Mentoring Isn't Helping
In a mentoring program, generally junior level women are matched up with a senior level person who can help coach the junior person through the business and give her support that will help her climb the ladder to the top. In reality, Cuellar, et. al., found that:
All too often, these programs end up devolving to sporadic chats that simply lack the gravity and substance that can make a serious difference in the day-to-day experience of most working women.
In other words, it's not that mentorship isn't helpful, it's that mentorship programs aren't generally helpful because they aren't actually mentoring sessions. It's very easy for this to happen. We like to chat. It's easier than working, but if you're going to mentor someone, it needs to be work focused or it's no good.
Implementing One-Time Measures Fails

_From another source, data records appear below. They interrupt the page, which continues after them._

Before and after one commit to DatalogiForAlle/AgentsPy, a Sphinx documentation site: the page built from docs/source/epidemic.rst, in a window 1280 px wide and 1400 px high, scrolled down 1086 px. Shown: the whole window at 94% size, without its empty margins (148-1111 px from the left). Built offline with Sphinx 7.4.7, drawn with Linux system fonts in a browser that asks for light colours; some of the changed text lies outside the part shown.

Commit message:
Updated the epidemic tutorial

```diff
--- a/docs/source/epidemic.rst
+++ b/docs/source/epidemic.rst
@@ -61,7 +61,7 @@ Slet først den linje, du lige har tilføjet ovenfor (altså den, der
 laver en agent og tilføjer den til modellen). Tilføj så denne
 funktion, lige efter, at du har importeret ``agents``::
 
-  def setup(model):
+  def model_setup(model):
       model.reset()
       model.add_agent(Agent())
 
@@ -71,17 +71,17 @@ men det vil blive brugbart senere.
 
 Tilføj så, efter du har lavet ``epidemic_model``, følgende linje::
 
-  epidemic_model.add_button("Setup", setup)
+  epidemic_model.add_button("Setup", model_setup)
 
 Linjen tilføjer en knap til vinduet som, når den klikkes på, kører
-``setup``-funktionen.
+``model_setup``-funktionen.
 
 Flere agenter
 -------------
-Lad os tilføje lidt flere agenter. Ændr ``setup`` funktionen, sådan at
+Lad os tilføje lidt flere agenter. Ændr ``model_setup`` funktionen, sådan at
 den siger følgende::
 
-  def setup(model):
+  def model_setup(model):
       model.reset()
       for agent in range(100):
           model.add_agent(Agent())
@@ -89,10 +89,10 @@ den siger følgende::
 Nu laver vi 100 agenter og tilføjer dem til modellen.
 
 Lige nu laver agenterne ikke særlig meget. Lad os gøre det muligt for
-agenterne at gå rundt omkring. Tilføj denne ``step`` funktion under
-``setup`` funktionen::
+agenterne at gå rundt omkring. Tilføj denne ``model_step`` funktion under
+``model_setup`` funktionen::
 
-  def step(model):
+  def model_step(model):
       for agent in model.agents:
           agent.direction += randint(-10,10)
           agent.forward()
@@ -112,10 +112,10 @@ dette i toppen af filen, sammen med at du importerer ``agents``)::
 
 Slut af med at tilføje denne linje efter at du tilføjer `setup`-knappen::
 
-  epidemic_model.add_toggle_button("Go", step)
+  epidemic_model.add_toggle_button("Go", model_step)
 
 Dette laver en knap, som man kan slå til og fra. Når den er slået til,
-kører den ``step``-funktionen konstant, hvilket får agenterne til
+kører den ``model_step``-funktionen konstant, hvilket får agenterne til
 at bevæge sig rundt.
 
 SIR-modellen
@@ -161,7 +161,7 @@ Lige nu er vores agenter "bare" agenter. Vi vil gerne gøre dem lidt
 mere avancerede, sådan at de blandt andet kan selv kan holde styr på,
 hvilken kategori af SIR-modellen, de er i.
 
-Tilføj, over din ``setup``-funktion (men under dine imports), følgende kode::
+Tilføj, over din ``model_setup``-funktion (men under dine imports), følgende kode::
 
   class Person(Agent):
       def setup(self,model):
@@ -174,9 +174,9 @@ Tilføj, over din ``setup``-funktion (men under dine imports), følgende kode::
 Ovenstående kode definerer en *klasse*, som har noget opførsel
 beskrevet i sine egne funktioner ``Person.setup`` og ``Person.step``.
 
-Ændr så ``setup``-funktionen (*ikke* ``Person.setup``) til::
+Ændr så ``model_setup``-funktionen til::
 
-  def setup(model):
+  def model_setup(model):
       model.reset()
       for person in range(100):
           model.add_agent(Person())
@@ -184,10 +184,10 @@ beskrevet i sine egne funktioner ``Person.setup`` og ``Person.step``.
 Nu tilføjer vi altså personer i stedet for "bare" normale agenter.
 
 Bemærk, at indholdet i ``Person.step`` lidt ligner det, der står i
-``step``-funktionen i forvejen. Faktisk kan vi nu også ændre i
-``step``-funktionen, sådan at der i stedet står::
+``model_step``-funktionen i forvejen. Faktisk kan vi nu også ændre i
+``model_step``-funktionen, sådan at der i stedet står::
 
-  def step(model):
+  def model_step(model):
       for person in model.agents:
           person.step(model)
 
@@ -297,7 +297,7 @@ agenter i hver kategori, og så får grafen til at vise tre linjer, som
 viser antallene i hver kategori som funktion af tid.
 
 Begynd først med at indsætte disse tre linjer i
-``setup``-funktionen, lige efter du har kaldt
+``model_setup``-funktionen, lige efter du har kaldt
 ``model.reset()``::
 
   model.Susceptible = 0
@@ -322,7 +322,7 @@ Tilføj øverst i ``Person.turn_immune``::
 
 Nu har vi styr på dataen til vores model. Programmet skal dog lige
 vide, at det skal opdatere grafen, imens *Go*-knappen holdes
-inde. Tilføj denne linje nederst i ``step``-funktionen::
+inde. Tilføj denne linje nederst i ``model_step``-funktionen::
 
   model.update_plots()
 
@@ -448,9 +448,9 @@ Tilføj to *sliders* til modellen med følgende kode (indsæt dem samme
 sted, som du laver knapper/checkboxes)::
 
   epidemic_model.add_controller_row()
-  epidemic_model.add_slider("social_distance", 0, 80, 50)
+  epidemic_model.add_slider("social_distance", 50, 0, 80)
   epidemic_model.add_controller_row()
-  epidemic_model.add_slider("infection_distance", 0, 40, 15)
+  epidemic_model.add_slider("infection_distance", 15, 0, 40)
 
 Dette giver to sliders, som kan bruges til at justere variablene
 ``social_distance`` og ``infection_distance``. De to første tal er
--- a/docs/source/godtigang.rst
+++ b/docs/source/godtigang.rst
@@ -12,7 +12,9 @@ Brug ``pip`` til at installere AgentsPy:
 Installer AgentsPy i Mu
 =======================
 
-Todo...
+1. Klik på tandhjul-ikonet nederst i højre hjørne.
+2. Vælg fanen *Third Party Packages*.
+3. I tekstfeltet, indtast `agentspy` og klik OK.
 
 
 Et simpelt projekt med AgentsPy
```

This is a favorite of companies--they recognize an immediate problem and fix it and then expect the fix to last forever. But, it doesn't actually work that way. Fixing a specific incident or even responding to a specific incident doesn't have long lasting results.They found that:
It is extremely easy to launch isolated measures--one-time bias training, for example--or to issue edicts describing the new way company employees are expected to work. But in companies that fail to sustain efforts over time or to establish robust policies that change the underlying culture, such isolated, one-time measures are doomed. Worse, they erode management's credibility.
Yes. Announcing, "We are a female friendly workplace!" but then not making any changes really doesn't help management credibility and it certainly doesn't help women in the workplace.
Engaging in External Public Debates on Diversity Is Not Helpful
Virtue signaling is very popular right now. Companies announce they are against whatever and maybe even sponsor a march or sit on a panel at a conference, but the reality is, Cuellar and her colleagues found out, that makes little difference to the people who are actually doing the work. Instead of looking for press releases, try making real changes internally.
Establishing Grievance Systems Isn't Enough
Now, legally, you have to establish a grievance system--a plan for how people can report discrimination and harassment. But, this study points out that this is merely responding to problems that have already happened and doesn't do anything to prevent problems in the future. Yes, you need a grievance system. No, it doesn't mean that you can sit back and relax after it's in place.
If your internal programs are focusing on these measures, it's time to re-evaluate and start working on things that actually do work.